As I Was Saying

This is a blog. A public forum. Stuff I write here can be read by anybody with a Web browser, which even at this early point in Internet history (compared to Stonehenge) is millions and millions of people.

So it’s difficult to decide what to write in my weekly posts. I could say what’s really on my mind, and take the risk that the people involved no long care enough about me to bother reading my blog. I could make veiled allusions to what’s really on my mind, like I did last week. I could write about things that are only on my mind right this minute, like what YouTube is going to become once they remove all the fan-posted copyrighted content.

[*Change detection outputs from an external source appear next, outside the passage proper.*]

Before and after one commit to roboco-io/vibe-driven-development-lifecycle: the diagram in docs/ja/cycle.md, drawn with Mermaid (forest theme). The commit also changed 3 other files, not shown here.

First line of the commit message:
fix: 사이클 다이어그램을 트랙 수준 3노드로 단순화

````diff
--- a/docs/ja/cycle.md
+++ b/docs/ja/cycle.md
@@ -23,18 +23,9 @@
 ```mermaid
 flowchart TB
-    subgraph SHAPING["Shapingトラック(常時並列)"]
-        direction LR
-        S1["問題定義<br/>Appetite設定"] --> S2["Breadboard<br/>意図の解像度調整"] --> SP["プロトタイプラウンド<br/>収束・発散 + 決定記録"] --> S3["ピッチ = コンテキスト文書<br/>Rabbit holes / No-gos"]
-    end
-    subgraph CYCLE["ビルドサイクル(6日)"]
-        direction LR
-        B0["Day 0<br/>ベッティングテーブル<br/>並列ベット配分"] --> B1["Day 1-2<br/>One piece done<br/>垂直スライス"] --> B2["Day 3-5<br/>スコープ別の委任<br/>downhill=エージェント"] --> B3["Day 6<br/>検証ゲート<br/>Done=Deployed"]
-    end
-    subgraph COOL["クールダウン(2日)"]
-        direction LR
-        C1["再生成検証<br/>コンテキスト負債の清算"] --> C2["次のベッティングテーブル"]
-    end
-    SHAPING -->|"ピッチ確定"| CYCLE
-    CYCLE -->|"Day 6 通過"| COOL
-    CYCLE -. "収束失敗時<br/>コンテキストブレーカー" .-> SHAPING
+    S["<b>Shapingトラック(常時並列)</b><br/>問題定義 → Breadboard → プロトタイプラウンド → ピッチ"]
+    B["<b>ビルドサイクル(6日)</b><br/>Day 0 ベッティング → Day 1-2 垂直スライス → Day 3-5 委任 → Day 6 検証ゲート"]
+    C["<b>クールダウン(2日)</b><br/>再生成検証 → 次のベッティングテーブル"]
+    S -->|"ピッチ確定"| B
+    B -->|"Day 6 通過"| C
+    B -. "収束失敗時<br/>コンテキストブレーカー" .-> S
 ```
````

Basically, Google has decided to remove all the Daily Show and Colbert Report clips from YouTube. I haven’t read anything about it other than the headline, so I dunno the whys or whos of the decision. But it makes me speculate on the future of YouTube– what will it look like in a couple years?

I suspect that it will be filled with commercial video, which has been paid for by sponsors. Followed by the stuff that YouTube has licensed for display, like libraries of music videos and such. And then there will be the user-created content areas, ghettoized. And then the wanna-be commercial videos, utilizing some ad-based system instituted by Google where you make a video and share in the ad revenue, but you’re not a big media or marketing company.

It’s a shame the copyright owners can’t figure out some way to allow the current YouTube to continue, where the fans filter through the massive amounts of STUFF out there and bring us only the good bits. Surely there’s money in that somewhere– how many people watch those Daily Show clips? Can’t they get a nickel from somebody somehow?

What’s at stake is the very soul of YouTube. It’s become huge over the last year, precisely because anybody and everybody was posting anything and everything, sans regard to anything other than how cool or interesting or funny it is. Take that away, and YouTube will melt into the Internet like Friendster.

Anyway, that’s what I was thinking about writing about when I opened up my iBook a few minutes ago. YouTube. How petty, how small, how appropriate, how predictable. A blog talking about YouTube and bullshitting about the future of the Web or some such. Yawn.

But if I fed you what you really want (because everybody likes gossip), which is the juicy details of what’s going on in my head and in my life and in my relationships with everyone around me, I risk ruining those same relationships, and I risk revealing my vulnerabilities, my secret fears and anguishes. We’re still animals you know, and we still hunt. We give in to predatory instincts all too often, if not out loud, but in our heads. “That poor guy. Ha.”

Ok maybe you don’t. Maybe it’s just me. Maybe I find secret hope in the failure of others, because their failure makes a little room in the continuum for me to succeed. When Demi and Ashton inevitably divorce, I will smile a little in my heart. That guy who had everything is suffering too. *cackle* Plus now I have a chance with Demi!

That’s not the only animalistic behavior I exhibit. I also like to lick my wounds. When I experience some sort of trauma I’ll hole up, and you won’t see me for a while. I’ll be up here in my room watching tv/listening to Peter Gabriel’s “So” over and over, and manfully willing myself not to bawl like a baby, but occasionally giving in to the indulgence, the gluttony, the shame of tears. Wallowing like a hog. Heh.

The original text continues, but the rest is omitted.